Its length is daunting. If you were looking for light entertainment and a cheap, quick laugh I would suggest looking elsewhere. Shantaram weighed down my bag considerably for the week of bus journeys and train-rides that it accompanied me.
It’s a somewhat memoir, an autobiography of sorts. The characters are mismatched, patchwork people, assembled from the memories of the author. But elaborated truth or not it is a beautiful world that Roberts creates. It’s simple language arranged in a way that draws you into his India so fully and completely that I found myself making mug after mug of chai on our stove so I truly could immerse myself in the four-dimensional experience.
Roberts has a clawed hold over your emotions but he isn’t clumsy with them. The tragic deaths of characters are not drawn out, lengthy, but short, sweet and all the more painful for it. He makes you feel everything all at once, its beautifully emotionally relatable despite the absurdity of the protagonist. I certainly never thought the word “relatable” would fall from my lips when talking about an ex-convict and heroin addict. But I think what I mean is that the narrative is quite simply a human account from the viewpoint of the extraordinary.
“I was a revolutionary who lost his ideals in heroin, a philosopher who lost his integrity in crime, and a poet who lost his soul in a maximum security prison.”
I hate to give away plots in a review so I’ll sum up the scenery that Roberts sets. Its narrated by Lin, an ex-convict fleeing the Australian authorities who seeks out India as a bustling melting pot of beggars, thieves, mafia, actors and lovers in which to suitably disappear. Led by an unlikely friend, Prabaker, Lin becomes enveloped in Bombay, an otherworldly unlikely utopia, where philosophical insight and just morality are served up from the unlikeliest of sources. Where you question the criminality of thieves and the happiness of rich men.

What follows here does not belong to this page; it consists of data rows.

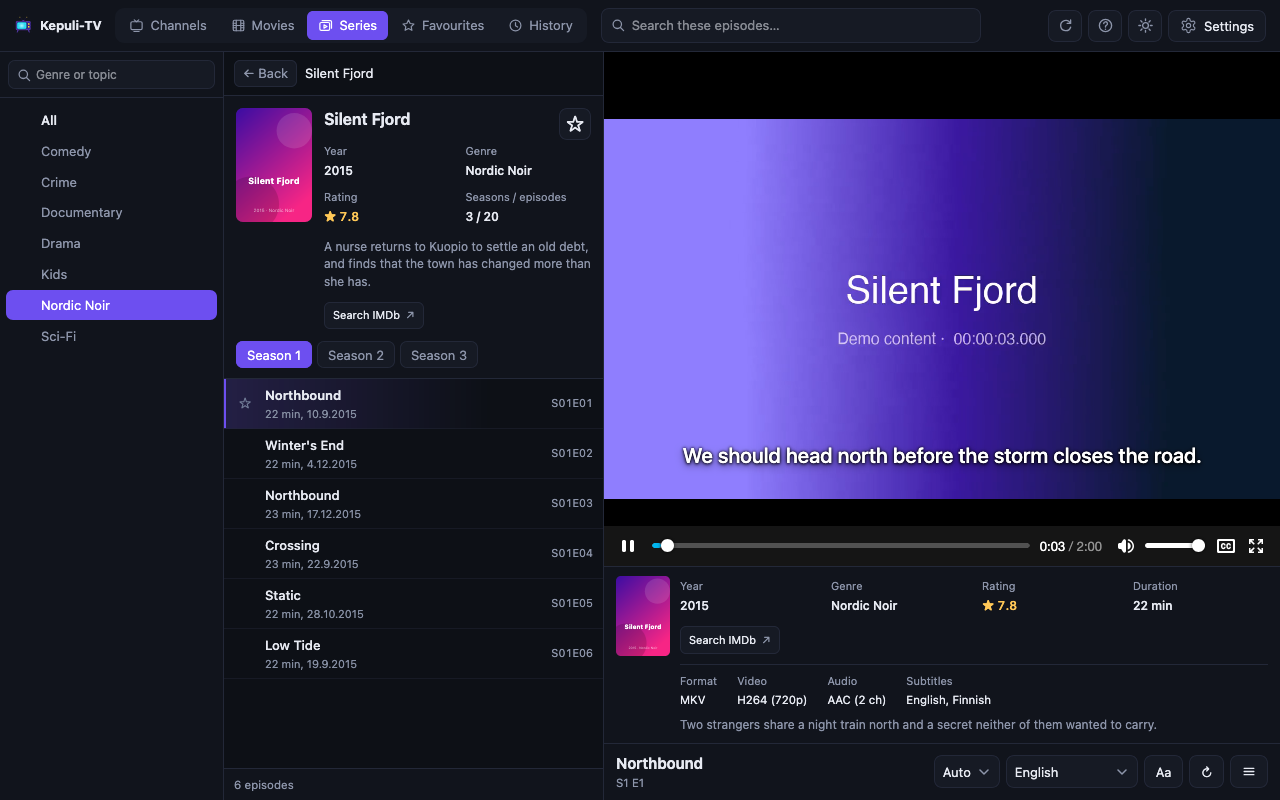
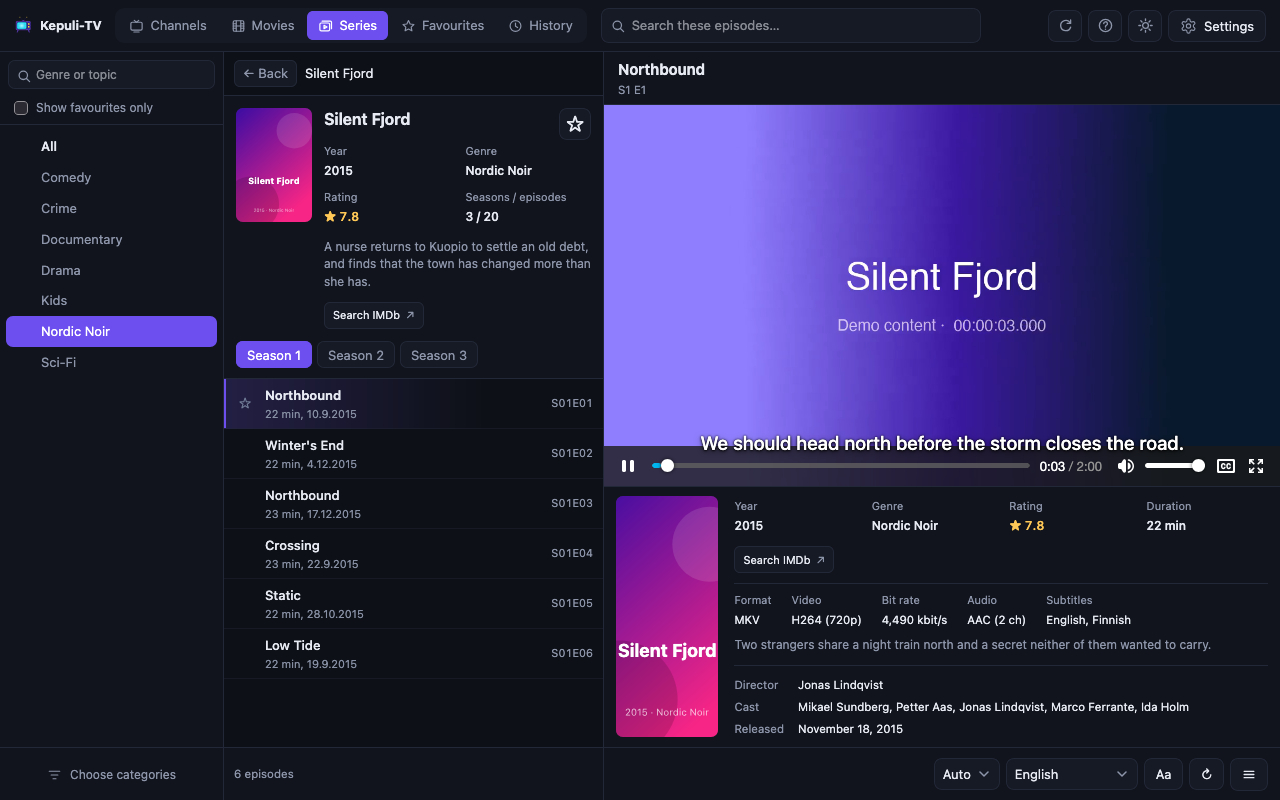
Both stores' screenshots retaken for 1.6.3, and the Chrome dashboard's descriptions recorded as 1.6.3's
The player's title above the picture, the fuller details and the
"Show favourites only" and categories controls now show in all five
views. The Chrome set is in the dashboard and 1.6.3 is submitted with it;
the Firefox set replaces AMO's previews.

Claude-Session: https://claude.ai/code/session_011jsMnvrRFhUGx9tiavzMEY

diff --git a/brand/firefox-screenshots/README.md b/brand/firefox-screenshots/README.md
@@ -2,7 +2,7 @@
 
 Captured by `KEPULI_BROWSER=firefox node dev/store-screenshots.mjs` — the
 same walk that makes the Chrome set, driven through Marionette instead of
-DevTools — in Firefox 157 on macOS, using an isolated test profile and the
+DevTools — in Firefox 159 on macOS, using an isolated test profile and the
 local `dev/mock/server.mjs` fixture. All channels, titles, artwork and video
 are fictional demo content. No customer account or hosted demo service was
 used.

It contains some nuggets of pure gold life advice every couple of pages. They are understated and so all the more sweet. Usually dished out by those on the fringes of the slums or at the top of the criminal ladder, each one an unlikely source for philosophical insight.
“Anything that can be put in a nutshell should remain there”
If it fails to do anything else Shantaram fills you with an immense love for India, not romanticized but a gritty reality of simple love that flourishes in the most desolate poverty. It is powerful, insightful and thought provoking, however cliché. Roberts’ depictions of Bombay, a city of extremes, leave the air around you smelling of cardamom and dust long after you’ve closed its pages.
“The past reflects eternally between two mirrors -the bright mirror of words and deeds, and the dark one, full of things we didn’t do or say.”